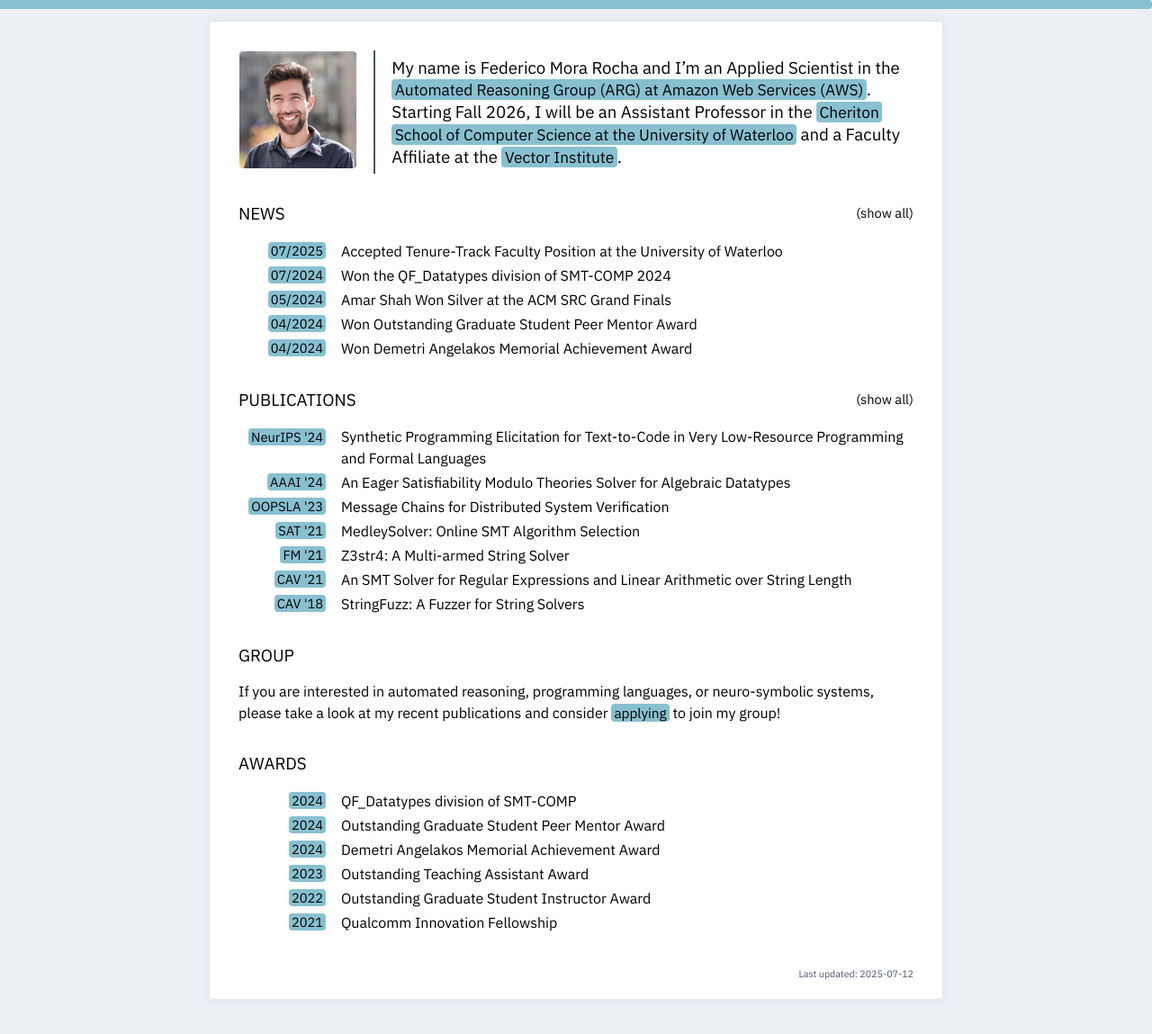
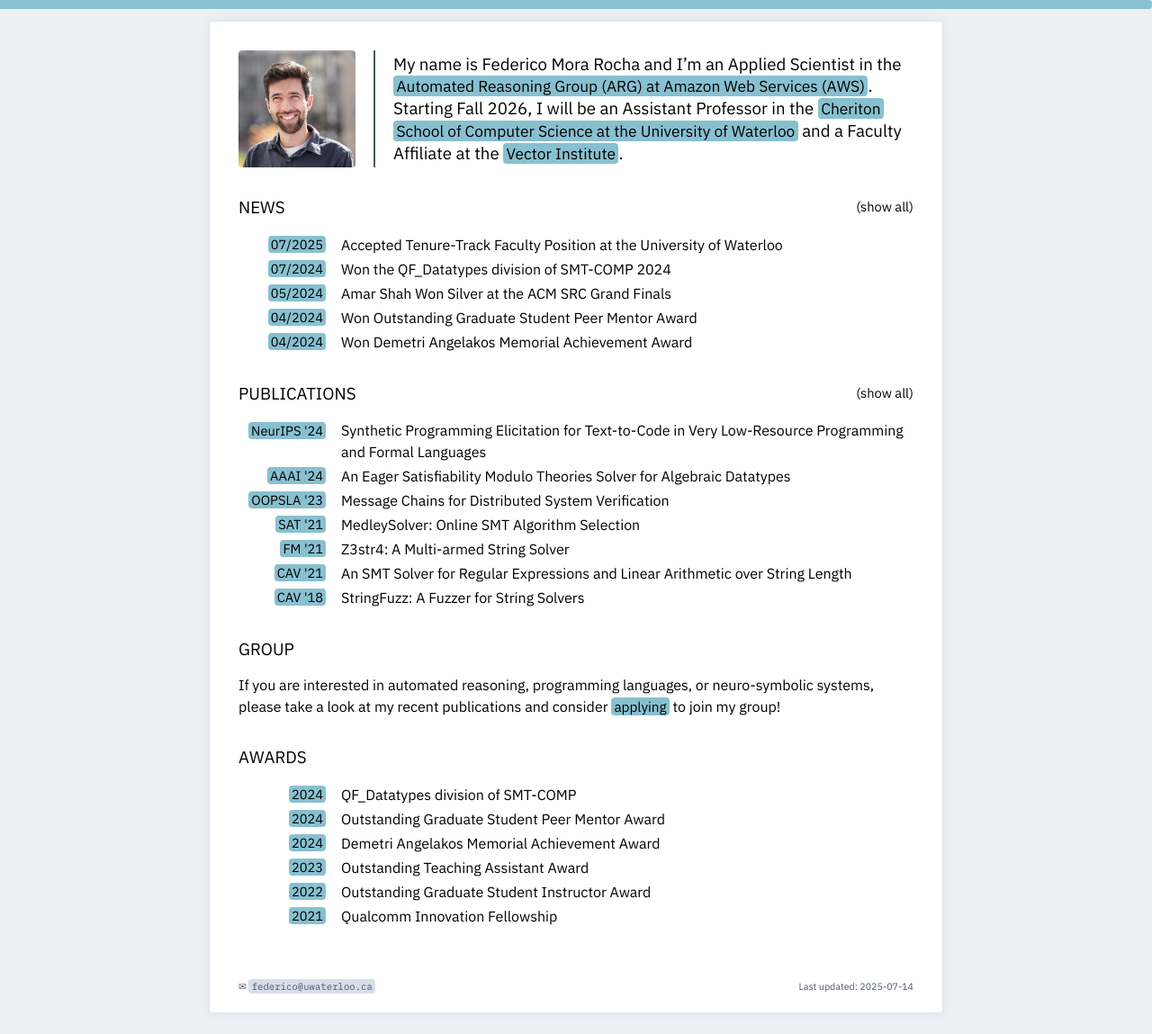
Before and after one commit to FedericoAureliano/FedericoAureliano.github.io, a plain HTML site: page docs/index.html in a window 1280 px wide. Shown: the whole page at 90% size. Drawn offline with Linux system fonts and the light colour scheme; a web font is replaced by a local one.

Commit message:
add email to bottom; things that arent tabular data as grid layout

```diff
--- a/docs/index.html
+++ b/docs/index.html
@@ -70,12 +70,10 @@
 <body>
 <section id="profile" class="profile">
 <h1>Profile</h1>
-<table>
-<tbody>
-<tr>
-<td><p><img src="images/federico.jpg" title="Headshot"
-class="headshot" /></p></td>
-<td><div>
+<div class="headshot">
+<img src="images/federico.jpg" title="Headshot" />
+</div>
+<div class="blurb">
 <p>My name is Federico Mora Rocha and I’m an Applied Scientist in the <a
 href="https://www.amazon.science/research-areas/automated-reasoning">Automated
 Reasoning Group (ARG) at Amazon Web Services (AWS)</a>. Starting Fall
@@ -83,10 +81,7 @@ Reasoning Group (ARG) at Amazon Web Services (AWS)</a>. Starting Fall
 href="https://cs.uwaterloo.ca/">Cheriton School of Computer Science at
 the University of Waterloo</a> and a Faculty Affiliate at the <a
 href="https://vectorinstitute.ai/">Vector Institute</a>.</p>
-</div></td>
-</tr>
-</tbody>
-</table>
+</div>
 </section>
 <section id="news" class="posts">
 <h1>News <a href="#news" class="toggle-recent">(show all)</a></h1>
@@ -304,7 +299,9 @@ href="https://www.qualcomm.com/research/research/university-relations/innovation
 </table>
 </section>
 <div class="footer">
-Last updated: 2025-07-12
+<span class="email"><span class="emoji">✉</span>
+<code>federico@uwaterloo.ca</code></span>
+<span class="last-update">Last updated: 2025-07-14</span>
 </div>
 </body>
 </html>
--- a/docs/style/index.css
+++ b/docs/style/index.css
@@ -8,11 +8,41 @@
     display: none;
 }
 
+.profile {
+    display: grid;
+    grid-template-columns: auto 1fr;
+}
+
 .headshot {
+    grid-column: 1;
+    display: flex;
+    align-items: center;
+}
+
+.headshot > img {
     width: var(--headshot-width);
     height: auto;
     border-radius: 4px;
+    margin-right: 20px;
 }
+
+.blurb {
+    grid-column: 2;
+    display: flex;
+    align-items: center;
+    border-left: 2px solid var(--grey3);
+    padding-left: 20px;
+    font-size: 14pt;
+}
+
+.blurb > p {
+    margin: 0em;
+}
+
+.blurb > p > a {
+    font-size: 13pt;
+}
+
 
 /* News, Publication, and Teaching Tables */
 
@@ -33,39 +63,6 @@ table > tbody > tr > td:nth-child(odd) {
 
 table > tbody > tr > td:nth-child(odd) > a {
     font-size: 11pt;
-}
-
-/* Profile Table */
-
-#profile > table {
-    width: 100%;
-    border-collapse: collapse;
-    margin: 0em;
-    font-size: 14pt;
-}
-
-#profile > table td + td {
-    border-left:2px solid var(--grey3);
-}
-
-#profile > table > tbody > tr > td:nth-child(odd) {
-    width: var(--headshot-width);
-    padding-right: 1em;
-    text-align: left;
-    vertical-align: middle;
-}
-
-#profile > table > tbody > tr > td:nth-child(even) {
-    padding-left: 1em;
-}
-
-#profile > table > tbody > tr > td > p,  #profile > table > tbody > tr > td > div > p {
-    margin: 0em;
-    padding: 0em;
-}
-
-#profile > table > tbody > tr > td > div > p > a {
-    font-size: 13pt;
 }
 
 /* Toggle publications and news links */
--- a/docs/style/main.css
+++ b/docs/style/main.css
@@ -1,4 +1,6 @@
 @import url('https://fonts.googleapis.com/css2?family=IBM+Plex+Sans:wght@400;700&display=swap');
+@import url('https://fonts.googleapis.com/css2?family=Noto+Emoji:wght@300..700&display=swap');
+@import url('https://fonts.googleapis.com/css2?family=IBM+Plex+Mono:ital,wght@0,100;0,200;0,300;0,400;0,500;0,600;0,700;1,100;1,200;1,300;1,400;1,500;1,600;1,700&display=swap');
 
 :root {
     --white: #ffffff;
@@ -11,6 +13,7 @@
 
 html{
     background-color: var(--grey1);
+    min-width: 330px;
 }
 
 body {
@@ -54,6 +57,17 @@ a:hover {
     color: var(--white);
 }
 
+code {
+    font-family: "IBM Plex Mono", monospace;
+    background-color: var(--grey2);
+    padding: 0.1em 0.3em;
+    border-radius: 4px;
+}
+
+.emoji {
+    font-family: 'Noto Emoji';
+}
+
 #scroller {
     height: 0.6em;
     width: 100%;
@@ -66,10 +80,22 @@ a:hover {
 }
 
 .footer {
-    text-align: right;
+    display: grid;
+    grid-template-columns: 1fr 1fr;
     font-size: 8pt;
     color: var(--grey3);
-    margin-top: 2em;
+    margin-top: 5em;
+}
+
+.email {
+    grid-column: 1;
+    text-wrap: nowrap;
+}
+
+.last-update {
+    grid-column: 2;
+    text-align: right;
+    text-wrap: nowrap;
 }
 
 /* Hack because Panddoc tries to calculate the size of tables columns */
```
Also changed, not shown: docs/style/paper.css (deleted), 2 other files.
^^^^^^^^
* What you have to do: Every line of the material that includes the word "googleapis" needs to be copied.

* Result:
 @import url('https://fonts.googleapis.com/css2?family=IBM+Plex+Sans:wght@400;700&display=swap');
+@import url('https://fonts.googleapis.com/css2?family=Noto+Emoji:wght@300..700&display=swap');
+@import url('https://fonts.googleapis.com/css2?family=IBM+Plex+Mono:ital,wght@0,100;0,200;0,300;0,400;0,500;0,600;0,700;1,100;1,200;1,300;1,400;1,500;1,600;1,700&display=swap');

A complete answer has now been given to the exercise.